Teeth smiled at me from the centre of the room. Teeth pleased with themselves. Teeth wrapped around a small circle of carpet. My first thought was one of complete panic. Our dog had somehow managed to rip out a one-foot diameter circle of carpet which she was now devouring. My God, was anything safe!

But I couldn’t see a hole in the carpet – one foot or any other diameter. I looked. I peered. Where the hell had it come from? And then came the realisation. Our log basket! We'd left it in the inglenook fireplace. Our wicker log basket with the one-foot diameter circle of carpet at the bottom to catch all the mess and bark and dirt and wet leaves and all manner of hideous things that clung to damp logs in the winter. Except now they were all clinging to our freshly cleaned carpet. Spread and ground-in from wall to wall. Gypsy was nothing if not thorough.

I screamed.

Twelve hours to go and I screamed.


Wednesday morning dawned to find us lying under a horse rug on our lounge floor. All our furniture was gone, a gale was rattling our windows and Gypsy's feet were digging into my back.

"Do you think Rhiannon will load OK?" asked Shelagh.

I'd almost forgotten about that.

Rhiannon, our six-year-old Arab mare, had a thing about horseboxes. Once inside the trailer, she was fine. Coming out, she was fine. But going in? She either dug in her heels and refused to move, or moved far too much, becoming the kind of wild horse that other wild horses couldn’t drag anywhere near a trailer ramp.

We'd hired a horsebox a month earlier to wean her of her phobia and I'd almost been killed. Well, not exactly killed, but if you've ever been behind a horse when it suddenly leaps backwards and kicks out at you with both hooves flying either side of your ears, you get a distinct foretaste of the afterlife.

And we were going to have to try again in about an hour.

"At least we only have to do it once."

But how long would that take? Even with practice it still took anywhere from thirty minutes to an hour to load her. We'd warned the transporters but what if they didn't believe us? If the box was late or she took more than an hour to load we'd miss the ferry.

I went through the itinerary again. The horsebox was due to arrive at eight. So we had to be packed and ready by then, with the animals fed, watered, relieved and begged for their best behaviour – always a tricky negotiation.

And I had to ring Jan, my sister, to make sure she was still available to sign the house purchase agreement for us and collect the keys to the new house. And remind her that Pickfords said they'd have our belongings at the house about nine o'clock, Thursday, not to forget to unload the electric fencing first and we'd ring again when we had a firm time for our arrival.

It was fortuitous that my sister and brother-in-law had moved to France a month earlier. It meant they could sign the Acte for us and we could transport their animals – one of the horses and one of the cats were theirs.

Eight o'clock arrived with every animal present, correct and stuffed full of bribes.

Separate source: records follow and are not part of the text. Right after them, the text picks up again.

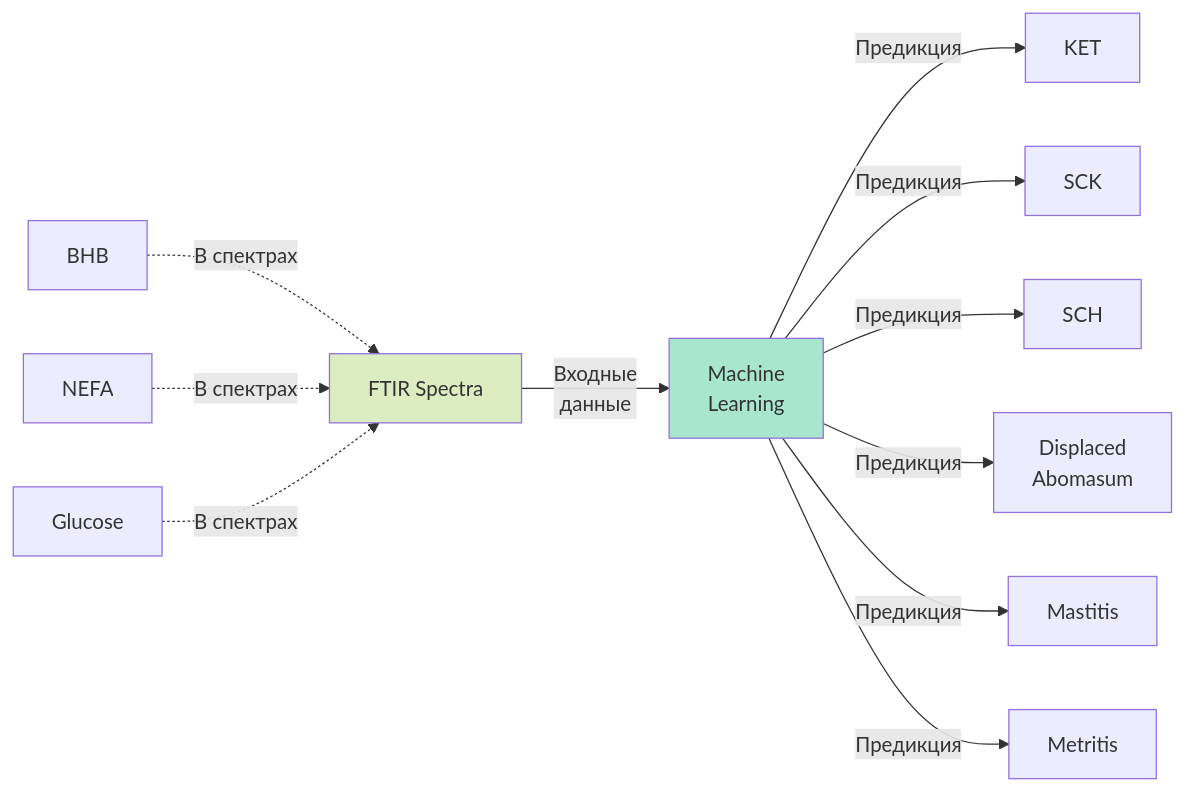
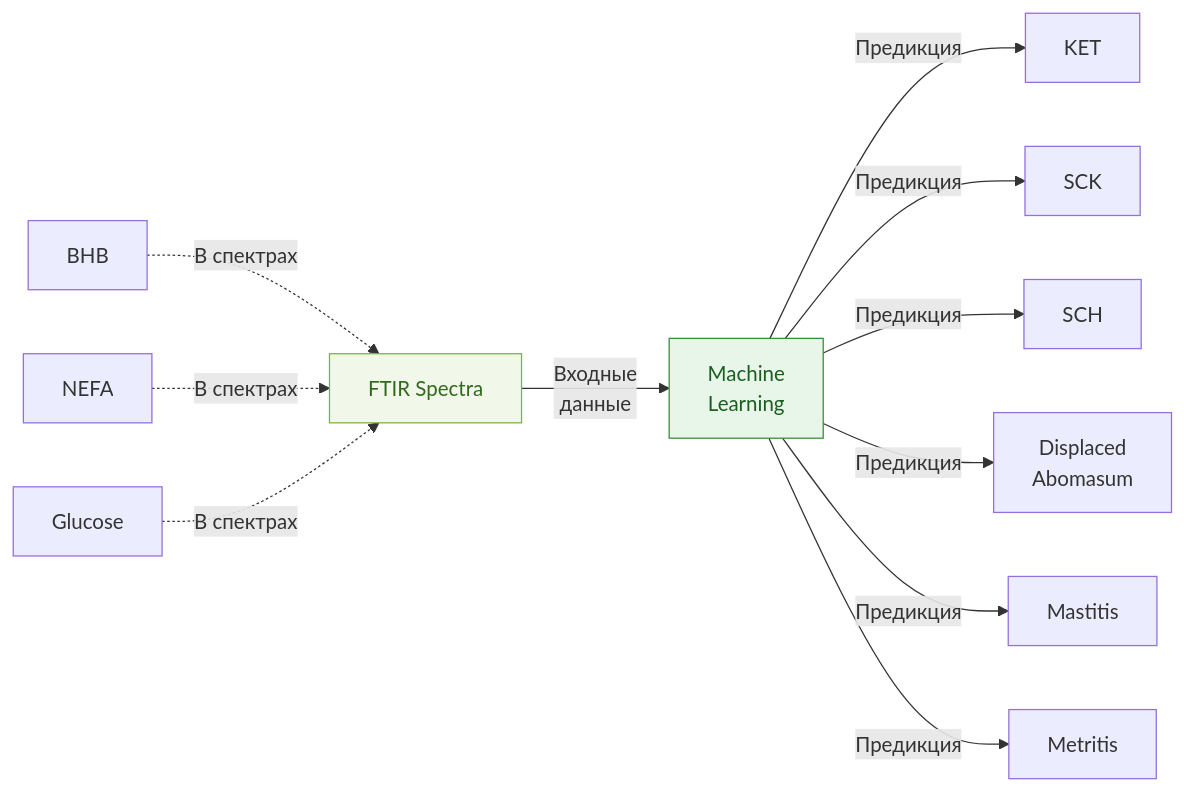
Before and after one commit to StanisSerg/PACK-cattle-science: the fourth of 6 diagrams in pack/cattle-science/02-domain-entities/03-interpretations/02B10-entity-graph.md, drawn with Mermaid. The commit also changed other lines of this file and 1 other file, not shown here.

First line of the commit message:
WP-75: Update graph colors to lighter pastel palette

````diff
--- a/pack/cattle-science/02-domain-entities/03-interpretations/02B10-entity-graph.md
+++ b/pack/cattle-science/02-domain-entities/03-interpretations/02B10-entity-graph.md
@@ -121,18 +121,18 @@
 ```mermaid
 graph LR
     FTIR[FTIR Spectra] -->|Входные<br/>данные| ML[Machine<br/>Learning]
     
     ML -->|Предикция| KET
     ML -->|Предикция| SCK
     ML -->|Предикция| SCH
     ML -->|Предикция| DAb[Displaced<br/>Abomasum]
     ML -->|Предикция| MAST[Mastitis]
     ML -->|Предикция| METR[Metritis]
     
     BHB -.->|В спектрах| FTIR
     NEFA -.->|В спектрах| FTIR
     GLU[Glucose] -.->|В спектрах| FTIR
     
-    style ML fill:#a8e6cf
-    style FTIR fill:#dcedc1
+    style ML fill:#e8f5e9,stroke:#388e3c,color:#1b5e20
+    style FTIR fill:#f1f8e9,stroke:#7cb342,color:#33691e
 ```
````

But no horsebox.

By 8:25 we were in danger of wearing out the extraordinarily clean carpet between the window and the telephone. Is that a lorry? No it isn't. Was that the phone? No it's not.

Then we heard it.

A rumble down the drive and there was the lorry. At last!

Our joy lasted barely a minute. According to Sue, our driver, there might be a problem at Portsmouth. She was waiting for a phone call from the ferry company. In the meantime we'd have to wait.